Understanding Frost Dates in Iowa
The last average frost date in Iowa is what all spring planting is based on; the first frost is what all fall cleanup is based on. It's helpful to know both.
By Veronica Lorson Fowler
The Iowa Gardener
Spring: The Last Average Frost Date
Climatologists have collected data for decades and determined, approximately, when the last frost of spring usually happens in very specific areas. This is an important date for gardeners to know. While many things we plant in the spring can tolerate some frost (many trees, shrubs, and perennials), some plants will be severely damaged by frost, such as tomatoes, impatiens, basil, marigolds, and other "tender" annual plants. So don't plant those until after your area's last average frost date. In Iowa, that date is:
Northern Iowa: May 15
Southern Iowa: May 10
Central Iowa: Somewhere in between
(Click here for a detailed chart from Iowa State Horticulture Extension on average last frost dates for various Iowa cities. However, please note that the May 10-May 15 dates listed here are those dates on which you can reliably plant those annuals in your Iowa garden that might be killed by frost. Do it any earlier and you risk severe frost damage.)
So about a month before your area's last average frost date, you can plant:
• Trees and shrubs
• Perennial flowers
• Perennial herbs, such rosemary, tarragon, oregano, mint, and thyme
• Roses, especially bare-root types
• Cool-season flowers such as pansies, violas, snapdragon, annual lobelia,
annual centauria, and Iceland poppies.
• Cool-season herbs and vegetables, including parsley, cilantro, lettuces,
radishes, spinach, broccoli, cauliflower, and kale.
Note: Spring bulbs purchased already in bloom in pots also are frost-tolerant. These include tulips, crocuses, hyacinths, daffodils, and many others.
Fall: The First Average Frost Date
The first average frost date in Iowa is calculated in a far looser manner than the last average frost date in spring--perhaps because the stakes are lower.
After the first frost in fall, the foliage of annuals and perennials in the garden are damaged and dying. That signals the beginning of fall garden cleanup. Unlike in spring, nothing will die if you don't time it right.

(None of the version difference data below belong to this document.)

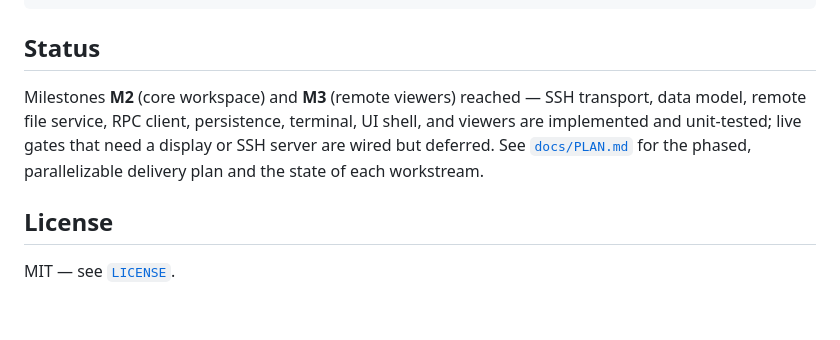
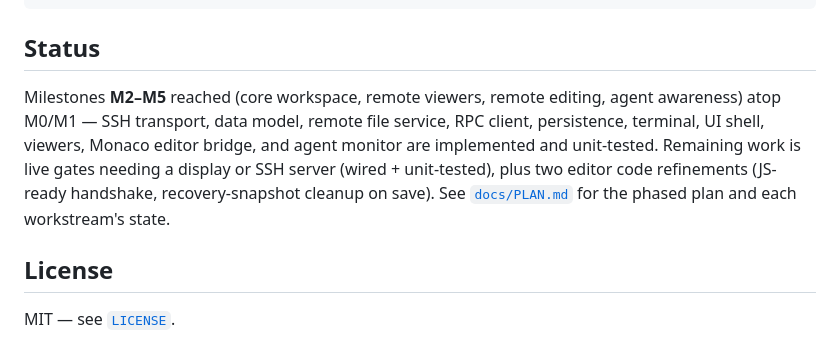
Before and after one commit to yichenchong/codeharbor, a Markdown page: README.md, the part around the change. GitHub-like rendering; blank space fills up the shorter version.

```diff
--- a/README.md
+++ b/README.md
@@ -72,11 +72,13 @@ npm run build      # tsc -> dist/
 
 ## Status
 
-Milestones **M2** (core workspace) and **M3** (remote viewers) reached — SSH
-transport, data model, remote file service, RPC client, persistence, terminal,
-UI shell, and viewers are implemented and unit-tested; live gates that need a
-display or SSH server are wired but deferred. See [`docs/PLAN.md`](docs/PLAN.md)
-for the phased, parallelizable delivery plan and the state of each workstream.
+Milestones **M2–M5** reached (core workspace, remote viewers, remote editing,
+agent awareness) atop M0/M1 — SSH transport, data model, remote file service, RPC
+client, persistence, terminal, UI shell, viewers, Monaco editor bridge, and agent
+monitor are implemented and unit-tested. Remaining work is live gates needing a
+display or SSH server (wired + unit-tested), plus two editor code refinements
+(JS-ready handshake, recovery-snapshot cleanup on save). See
+[`docs/PLAN.md`](docs/PLAN.md) for the phased plan and each workstream's state.
 
 ## License
 
```
Also changed, not shown: docs/PLAN.md (+39 -24 lines).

In northwest Iowa, the first frost often can be the last week of September. In central Iowa, it tends to be the second or third week of October. And in southeastern Iowa, it tends to be at the end of October.